-- What to do --
Of all the lines in the records below, copy only those that contain the string "BIGOUDIS".

-- Working data --
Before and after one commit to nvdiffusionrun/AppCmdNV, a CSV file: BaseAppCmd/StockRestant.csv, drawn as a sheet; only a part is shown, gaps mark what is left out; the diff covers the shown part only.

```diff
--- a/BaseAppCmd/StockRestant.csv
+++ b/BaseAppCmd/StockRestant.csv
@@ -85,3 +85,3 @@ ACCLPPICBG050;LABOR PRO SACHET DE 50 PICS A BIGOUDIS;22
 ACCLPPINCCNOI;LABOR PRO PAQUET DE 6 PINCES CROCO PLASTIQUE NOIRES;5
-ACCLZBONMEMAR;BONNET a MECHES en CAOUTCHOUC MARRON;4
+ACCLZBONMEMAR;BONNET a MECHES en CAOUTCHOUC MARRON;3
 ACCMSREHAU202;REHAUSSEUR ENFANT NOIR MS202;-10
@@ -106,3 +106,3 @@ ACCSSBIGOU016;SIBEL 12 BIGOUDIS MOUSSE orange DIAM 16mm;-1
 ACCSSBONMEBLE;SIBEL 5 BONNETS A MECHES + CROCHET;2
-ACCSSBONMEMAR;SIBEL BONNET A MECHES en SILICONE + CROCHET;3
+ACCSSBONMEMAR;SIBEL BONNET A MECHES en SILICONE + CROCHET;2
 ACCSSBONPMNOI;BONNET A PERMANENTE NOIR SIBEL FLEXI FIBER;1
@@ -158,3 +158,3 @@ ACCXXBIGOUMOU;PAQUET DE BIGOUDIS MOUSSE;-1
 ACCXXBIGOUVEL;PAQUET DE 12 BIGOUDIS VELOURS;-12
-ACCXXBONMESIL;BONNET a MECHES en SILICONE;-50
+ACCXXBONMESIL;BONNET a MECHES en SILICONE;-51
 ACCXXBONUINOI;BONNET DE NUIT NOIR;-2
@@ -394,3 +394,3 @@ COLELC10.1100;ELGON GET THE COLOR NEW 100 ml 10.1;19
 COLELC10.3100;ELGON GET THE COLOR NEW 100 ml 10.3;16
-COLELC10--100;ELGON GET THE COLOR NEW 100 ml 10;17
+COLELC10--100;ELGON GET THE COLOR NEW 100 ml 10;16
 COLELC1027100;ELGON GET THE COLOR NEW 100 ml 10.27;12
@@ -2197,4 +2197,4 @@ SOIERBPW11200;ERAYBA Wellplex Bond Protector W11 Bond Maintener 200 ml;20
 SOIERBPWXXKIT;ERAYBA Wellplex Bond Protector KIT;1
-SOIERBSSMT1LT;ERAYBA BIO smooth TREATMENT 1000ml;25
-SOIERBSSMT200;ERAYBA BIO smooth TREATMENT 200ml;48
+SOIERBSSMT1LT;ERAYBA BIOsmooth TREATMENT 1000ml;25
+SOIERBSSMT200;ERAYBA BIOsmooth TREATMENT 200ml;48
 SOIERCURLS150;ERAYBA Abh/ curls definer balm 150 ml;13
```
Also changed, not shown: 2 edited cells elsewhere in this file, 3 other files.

-- Task solution --
@@ -85,3 +85,3 @@ ACCLPPICBG050;LABOR PRO SACHET DE 50 PICS A BIGOUDIS;22
@@ -106,3 +106,3 @@ ACCSSBIGOU016;SIBEL 12 BIGOUDIS MOUSSE orange DIAM 16mm;-1
@@ -158,3 +158,3 @@ ACCXXBIGOUMOU;PAQUET DE BIGOUDIS MOUSSE;-1
 ACCXXBIGOUVEL;PAQUET DE 12 BIGOUDIS VELOURS;-12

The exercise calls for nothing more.